Constantin-Felix von Maltzahn, PhD, Amsterdam Fashion Institute

When in 2008 Bruno Latour wrote his text ‘A Cautious Prometheus: A Few Steps Toward a Philosophy of Design’ he did not actually have design education in mind. Similarly, when I studied comparative philosophy many years ago I did not imagine ending up in fashion education. Anecdotal though these examples may seem, there is a perplexing correlation between the two. Interestingly enough, whenever exposed to design education the common assumption seems to be that the content of fashion courses should focus on knowledge transfer of readily applicable, hands-on ideas that students can put into practice in other parts of the curriculum. It is consumable, but not always consummate, knowledge, thereby leaving out of consideration many of the finer notes of cultural as well as socio-economic circumstance that fashion as a profession is inextricably enmeshed with. In some way, this is of course a good thing, because it equips future generations of designers and managers with the skill set needed to create work of a certain professional standard. At the same time, it is debatable how meaningful a body of work can be that is informed by comparatively monolithic and by no means exhaustive didactic structures.

Fashion is by default a discursive practice. And yet, a lot of times that discourse does not, or only partially, filter into the educational system. Fashion, as “applied art” (whatever that may mean) and as an engine of economic growth, can, and sometimes does, reflect contemporary culture; sometimes it cross-pollinates with other disciplines; and sometimes it gets out of its own way.

The question this paper seeks to address is how broad fashion education should be – or how broad it actually can be. While we may very well want to include a more comprehensive theoretical framework as underpinning, it is debatable whether this is conducive to the overarching educational goal.
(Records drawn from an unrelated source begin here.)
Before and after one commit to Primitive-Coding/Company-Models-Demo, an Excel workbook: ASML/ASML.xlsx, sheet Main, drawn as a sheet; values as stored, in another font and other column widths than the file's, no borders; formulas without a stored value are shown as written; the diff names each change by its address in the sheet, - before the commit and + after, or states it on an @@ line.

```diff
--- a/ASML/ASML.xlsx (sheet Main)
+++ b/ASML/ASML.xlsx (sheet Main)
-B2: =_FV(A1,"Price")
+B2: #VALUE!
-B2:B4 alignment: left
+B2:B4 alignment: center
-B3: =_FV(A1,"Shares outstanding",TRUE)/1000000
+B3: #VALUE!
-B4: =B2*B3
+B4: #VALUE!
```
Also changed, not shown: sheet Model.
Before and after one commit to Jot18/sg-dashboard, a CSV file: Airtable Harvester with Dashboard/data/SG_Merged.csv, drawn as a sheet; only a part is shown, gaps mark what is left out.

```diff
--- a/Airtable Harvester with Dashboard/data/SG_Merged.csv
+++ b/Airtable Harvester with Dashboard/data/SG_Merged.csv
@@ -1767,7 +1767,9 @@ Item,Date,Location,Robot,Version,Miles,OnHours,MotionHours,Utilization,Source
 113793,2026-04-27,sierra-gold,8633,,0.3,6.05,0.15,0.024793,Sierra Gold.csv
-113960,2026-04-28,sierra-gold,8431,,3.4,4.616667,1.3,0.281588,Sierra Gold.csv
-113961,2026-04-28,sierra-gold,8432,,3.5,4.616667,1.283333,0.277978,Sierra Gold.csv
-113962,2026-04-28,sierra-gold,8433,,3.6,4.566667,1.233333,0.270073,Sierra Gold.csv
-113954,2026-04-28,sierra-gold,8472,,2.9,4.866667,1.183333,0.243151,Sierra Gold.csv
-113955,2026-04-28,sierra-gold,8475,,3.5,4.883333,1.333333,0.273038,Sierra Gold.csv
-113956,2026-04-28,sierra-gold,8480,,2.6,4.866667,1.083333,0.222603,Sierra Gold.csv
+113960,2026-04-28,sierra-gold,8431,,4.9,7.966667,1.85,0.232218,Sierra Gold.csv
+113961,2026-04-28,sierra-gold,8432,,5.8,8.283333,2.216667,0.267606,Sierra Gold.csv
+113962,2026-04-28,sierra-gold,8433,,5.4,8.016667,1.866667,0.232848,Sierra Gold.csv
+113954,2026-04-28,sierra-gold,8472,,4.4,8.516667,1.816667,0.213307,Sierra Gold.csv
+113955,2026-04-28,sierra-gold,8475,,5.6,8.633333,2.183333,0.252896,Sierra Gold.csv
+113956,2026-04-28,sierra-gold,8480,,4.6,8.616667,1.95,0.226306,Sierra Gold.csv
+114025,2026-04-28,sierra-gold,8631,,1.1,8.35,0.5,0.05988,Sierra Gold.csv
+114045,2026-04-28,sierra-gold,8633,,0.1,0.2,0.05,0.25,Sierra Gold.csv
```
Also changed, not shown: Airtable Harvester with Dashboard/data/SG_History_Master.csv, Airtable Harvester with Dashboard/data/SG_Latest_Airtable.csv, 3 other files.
It is a tightrope act between equipping students with what is needed and, to some extent, also with what is (seemingly) not needed, at least not in the sense of directly informing the work of becoming practitioners. Fastening on these premises, this presentation seeks to raise the following (and quite a few more) questions:

• To what extent should a curriculum include concepts and discussions that do not directly affect students’ day-to-day reality as future professionals?
• In what way could a curriculum benefit from stimuli that are not readily identifiable as design- or management-driven?
• Where does a practice-based skill set end and where does abstract thinking begin?
• How could we design a curriculum that balances both these forces, thereby producing a more comprehensive kind of knowledge (transfer), without leaving out of consideration the practical considerations required by the industry?
• How can we engage students in a meaningful dialogue and what does that mean for the limits of education?

Constantin-Felix von MaltzahnConstantin-Felix von Maltzahn is a research fellow and assistant professor of consumer behaviour at the Amsterdam Fashion Institute.

A graduate of the universities of Maastricht and Amsterdam, his doctoral research was in the area of co-creation dynamics and co-evolution between brands and consumers in the Dutch fashion industry.

Current research interests include consumer behaviour in fashion; business models of luxury firms; longevity and relevance of recently established “intermediate” luxury contexts; and critical marketing theory.